Saturday, May 10, 2008

That's New(s) To Me

Thanks to a comment from Den on one of my recent posts, I was moved to research the origin of the way “news” interacts with verbs as a singular plural. While it is a collective noun, you never see someone write about a “new”.

In several places, folks have repeated the folksy rumor that news stands for “north, east, west, south”, as an acronym for information coming from all points of the compass. However cute that story, it holds no truth. As the Wordwizard has kindly explained, the etymology began in the singular word “newe”. agrees, as well, but I link to them plenty.

Imagine someone calling out, “What news?” They are asking you for any new information about people or events that may be of interest to you. While the dusty origins of the word may be plural, its use refers to a conglomeration of single events.

Thus, what used to be a “newe” has now become an article or a “piece of news” or even, heaven forfend, a “news item”. The news has become a single entity, like the ocean, and just as polluted with garbage, as often as not. Both are made up of myriad tiny pieces, in which unwary explorers can drown if they forget to use their brains.
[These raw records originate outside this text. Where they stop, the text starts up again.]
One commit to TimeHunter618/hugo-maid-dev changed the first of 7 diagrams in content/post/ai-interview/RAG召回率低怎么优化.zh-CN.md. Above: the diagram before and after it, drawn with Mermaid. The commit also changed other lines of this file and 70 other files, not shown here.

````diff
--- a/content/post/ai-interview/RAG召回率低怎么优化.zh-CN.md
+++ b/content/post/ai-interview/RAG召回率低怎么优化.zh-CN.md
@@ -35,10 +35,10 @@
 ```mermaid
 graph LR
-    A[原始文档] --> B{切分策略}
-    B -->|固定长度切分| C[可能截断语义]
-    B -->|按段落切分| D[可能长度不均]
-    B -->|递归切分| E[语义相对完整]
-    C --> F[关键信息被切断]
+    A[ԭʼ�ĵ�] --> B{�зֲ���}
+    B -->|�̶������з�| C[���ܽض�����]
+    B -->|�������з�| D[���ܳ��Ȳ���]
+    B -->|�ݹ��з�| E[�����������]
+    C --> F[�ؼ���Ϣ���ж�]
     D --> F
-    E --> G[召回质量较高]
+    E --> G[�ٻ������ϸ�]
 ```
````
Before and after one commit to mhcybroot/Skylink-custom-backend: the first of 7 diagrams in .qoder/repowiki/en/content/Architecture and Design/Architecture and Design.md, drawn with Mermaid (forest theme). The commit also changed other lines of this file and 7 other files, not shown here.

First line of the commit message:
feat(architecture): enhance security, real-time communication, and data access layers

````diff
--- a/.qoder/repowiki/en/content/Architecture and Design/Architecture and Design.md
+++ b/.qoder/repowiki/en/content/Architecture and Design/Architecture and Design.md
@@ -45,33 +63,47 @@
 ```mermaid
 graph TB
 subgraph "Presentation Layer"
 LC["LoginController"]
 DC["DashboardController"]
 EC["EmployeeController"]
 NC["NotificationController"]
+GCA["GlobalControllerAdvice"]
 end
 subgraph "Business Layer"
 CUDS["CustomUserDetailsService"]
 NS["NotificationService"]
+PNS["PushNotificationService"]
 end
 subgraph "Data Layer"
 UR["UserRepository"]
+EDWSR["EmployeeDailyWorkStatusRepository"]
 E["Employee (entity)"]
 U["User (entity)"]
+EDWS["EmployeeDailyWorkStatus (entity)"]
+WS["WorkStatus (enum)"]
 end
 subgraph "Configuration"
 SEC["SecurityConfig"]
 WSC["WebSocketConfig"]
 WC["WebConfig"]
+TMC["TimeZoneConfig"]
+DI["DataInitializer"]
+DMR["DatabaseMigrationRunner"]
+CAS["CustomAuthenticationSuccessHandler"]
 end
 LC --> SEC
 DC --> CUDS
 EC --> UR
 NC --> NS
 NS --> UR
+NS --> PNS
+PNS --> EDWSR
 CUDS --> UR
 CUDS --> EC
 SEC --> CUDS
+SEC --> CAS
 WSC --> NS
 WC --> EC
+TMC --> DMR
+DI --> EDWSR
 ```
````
I fear I've gone a bit off track, here. Suffice it to say that the word “news” acts as a singular word, a sort of collective noun for tidbits of information that you may not yet have known. I suspect that this is not news to you.